When you have detected a potential SQL injection vulnerability you may wish to investigate further.
In this example we will demonstrate how to investigate SQL injection flaws using Burp Suite. This tutorial uses an exercise from the "WebGoat" training tool taken from OWASP's Broken Web Application Project. Find out how to download, install and use this project.
Ensure the Proxy "Intercept" is on.
Now send a request to the server, in this example by clicking the "Go" button.
The request will be captured in the Proxy "Intercept" tab.
Right click anywhere on the request to bring up the context menu and click "Send to Repeater".
Note: You can also send requests to the Repeater via the context menu in any location where HTTP requests are shown, such as the site map or Proxy history.

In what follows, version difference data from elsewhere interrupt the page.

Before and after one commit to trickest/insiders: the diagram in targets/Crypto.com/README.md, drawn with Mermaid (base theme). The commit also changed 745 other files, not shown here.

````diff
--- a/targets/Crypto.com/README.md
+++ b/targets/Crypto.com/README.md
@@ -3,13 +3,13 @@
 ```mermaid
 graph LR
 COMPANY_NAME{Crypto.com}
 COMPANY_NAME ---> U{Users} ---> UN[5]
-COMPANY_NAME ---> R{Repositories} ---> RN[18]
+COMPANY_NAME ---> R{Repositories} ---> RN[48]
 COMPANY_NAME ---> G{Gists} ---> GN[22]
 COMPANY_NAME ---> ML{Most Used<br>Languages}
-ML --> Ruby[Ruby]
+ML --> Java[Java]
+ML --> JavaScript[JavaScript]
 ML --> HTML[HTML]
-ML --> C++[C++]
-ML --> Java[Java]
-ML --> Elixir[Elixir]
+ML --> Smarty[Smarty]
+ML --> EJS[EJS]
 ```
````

Go to the "Repeater" tab.
Here we can input various payloads in to the input field of a web application.
We can test various inputs by editing the values of appropriate parameters in the "Raw" or "Params" tabs.
In this example we are attempting to reveal the credit card details held by the application.

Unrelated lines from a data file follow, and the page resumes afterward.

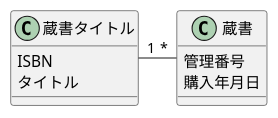
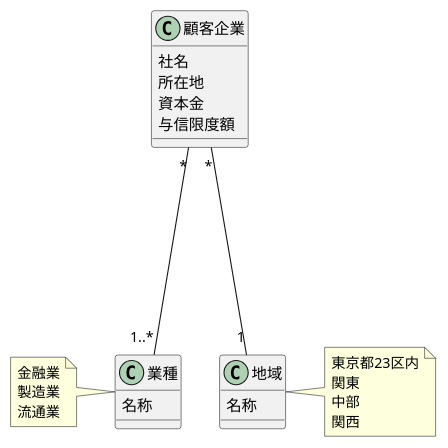
The diagram in ch04/sample.puml (yinm/uml-modeling-lesson), drawn with PlantUML before and after one commit.

Commit message:
Add lesson11

```diff
--- a/ch04/sample.puml
+++ b/ch04/sample.puml
@@ -1,15 +1,23 @@
 @startuml
 
-class 蔵書タイトル {
-  ISBN
-  タイトル
+class 顧客企業 {
+  社名
+  所在地
+  資本金
+  与信限度額
 }
 
-class 蔵書 {
-  管理番号
-  購入年月日
+class 業種 {
+  名称
 }
+note left: 金融業\n製造業\n流通業
 
-蔵書タイトル "1"--right--"*" 蔵書
+class 地域 {
+  名称
+}
+note right: 東京都23区内\n関東\n中部\n関西
+
+顧客企業 "*"----"1..*" 業種
+顧客企業 "*"----"1" 地域
 
 @enduml
```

Smith' OR '1' = '1 is an attempt to alter the query logic and reveal all the user information held in the table.
The response can be viewed in the "Response" panel of the Repeater tool.
Responses that warrant further investigation or confirmation can be viewed in your browser.

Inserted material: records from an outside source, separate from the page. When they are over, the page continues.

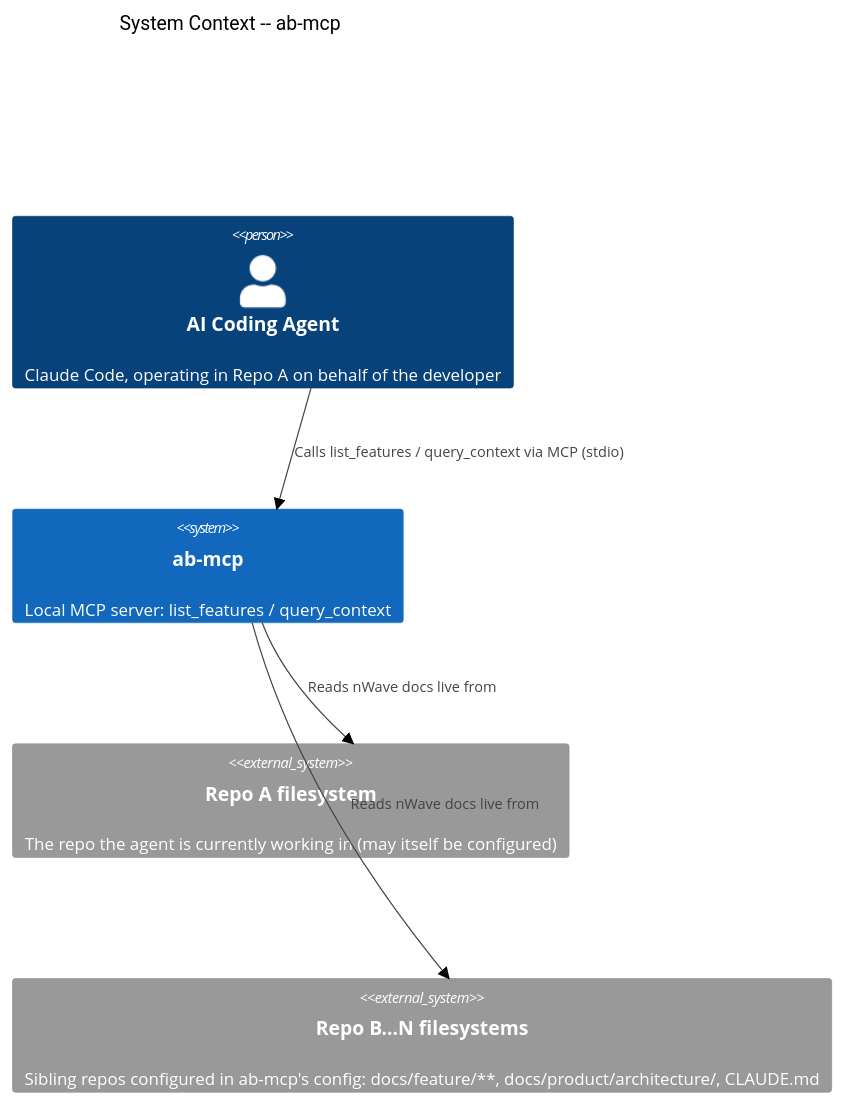
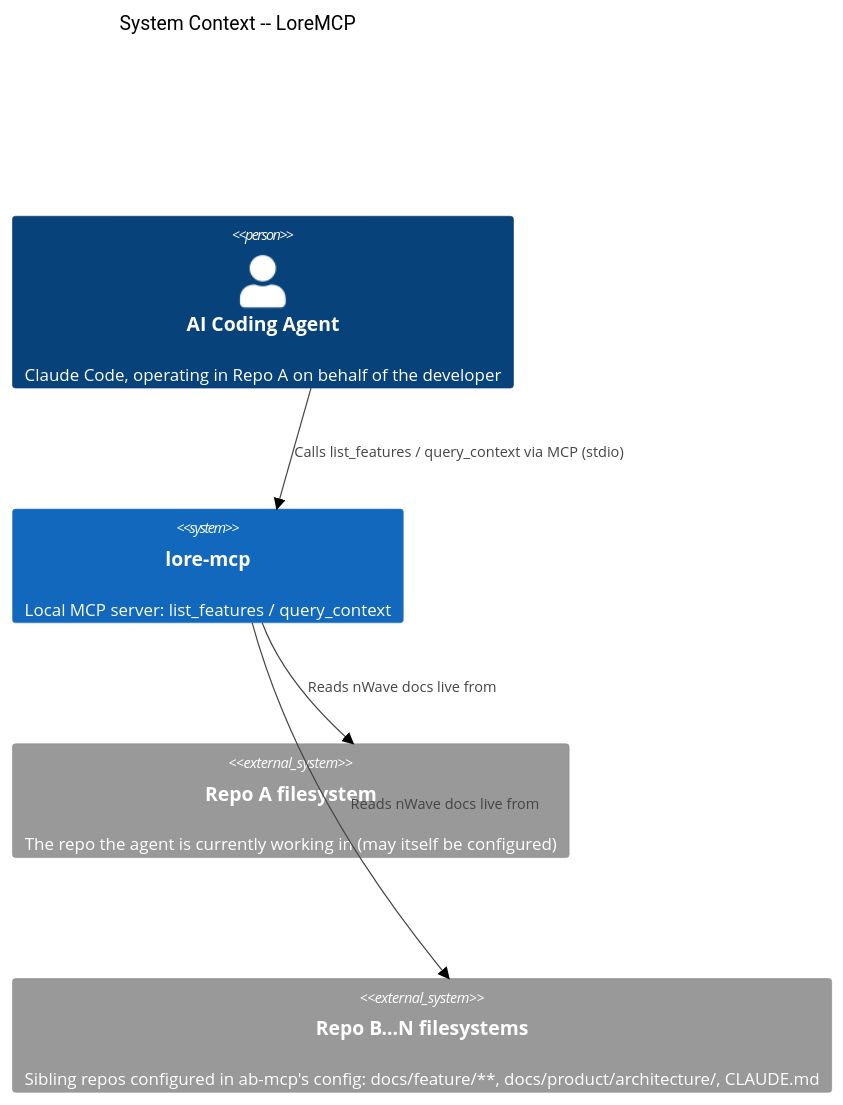
Before and after one commit to Koed00/LoreMCP: the first of 2 diagrams in docs/product/architecture/brief.md, drawn with Mermaid (forest theme). The commit also changed other lines of this file and 16 other files, not shown here.

First line of the commit message:
chore: rename product from ab-mcp to LoreMCP

````diff
--- a/docs/product/architecture/brief.md
+++ b/docs/product/architecture/brief.md
@@ -158,13 +158,13 @@
 ```mermaid
 C4Context
-  title System Context -- ab-mcp
+  title System Context -- LoreMCP
 
   Person(agent, "AI Coding Agent", "Claude Code, operating in Repo A on behalf of the developer")
-  System(abmcp, "ab-mcp", "Local MCP server: list_features / query_context")
+  System(abmcp, "lore-mcp", "Local MCP server: list_features / query_context")
   System_Ext(repoA, "Repo A filesystem", "The repo the agent is currently working in (may itself be configured)")
   System_Ext(repoB, "Repo B...N filesystems", "Sibling repos configured in ab-mcp's config: docs/feature/**, docs/product/architecture/, CLAUDE.md")
 
   Rel(agent, abmcp, "Calls list_features / query_context via MCP (stdio)")
   Rel(abmcp, repoA, "Reads nWave docs live from")
   Rel(abmcp, repoB, "Reads nWave docs live from")
 ```
````
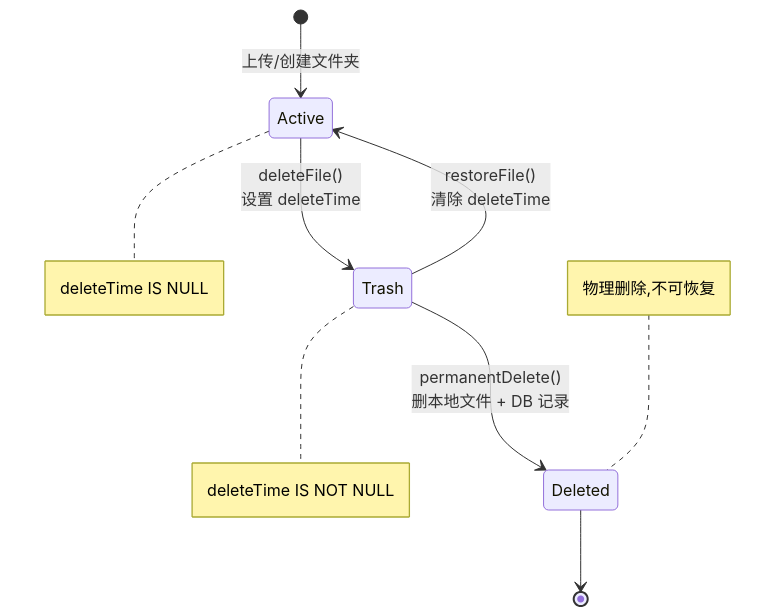
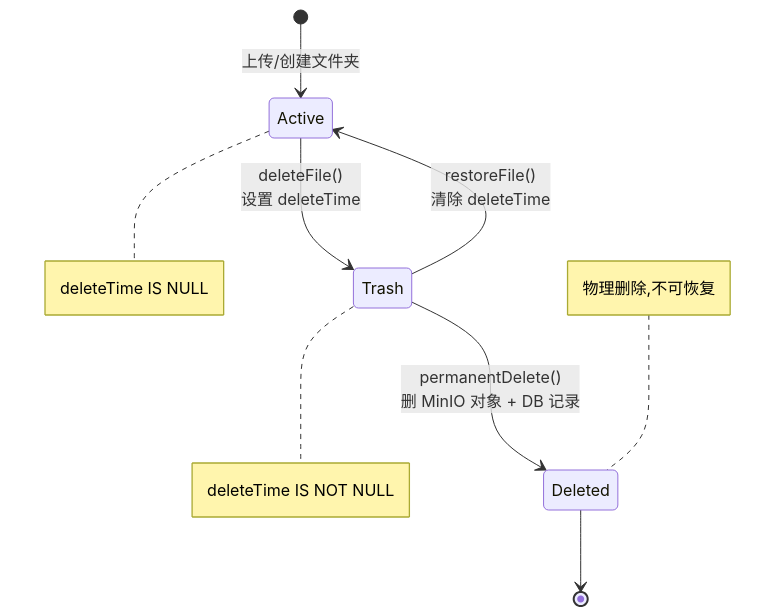
Before and after one commit to AfterMaxQ/AllahPan: the second of 10 diagrams in docs/architecture/04-file-operations.md, drawn with Mermaid. The commit also changed other lines of this file and 24 other files, not shown here.

````diff
--- a/docs/architecture/04-file-operations.md
+++ b/docs/architecture/04-file-operations.md
@@ -23,12 +23,12 @@
 ```mermaid
 stateDiagram-v2
     [*] --> Active: 上传/创建文件夹
     Active --> Trash: deleteFile()<br/>设置 deleteTime
     Trash --> Active: restoreFile()<br/>清除 deleteTime
-    Trash --> Deleted: permanentDelete()<br/>删本地文件 + DB 记录
+    Trash --> Deleted: permanentDelete()<br/>删 MinIO 对象 + DB 记录
     Deleted --> [*]
 
     note right of Active: deleteTime IS NULL
     note right of Trash: deleteTime IS NOT NULL
     note left of Deleted: 物理删除,不可恢复
 ```
````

Click "Show response in browser".
Paste the URL in to the browser to view the response there.
In this example the attack has yielded the credit card details of all users.
- Getting started with Burp Proxy
- Using Burp Repeater
- Using Burp to Test For SQL Injection Flaws
- Using Burp to Exploit SQL Injection Vulnerabilities: The UNION Operator
- Using Burp to Detect SQL-specific Parameter Manipulation Flaws
- Using Burp to Detect Blind SQL Injection Bugs
- Using Burp to Exploit Bind SQL Injection Bugs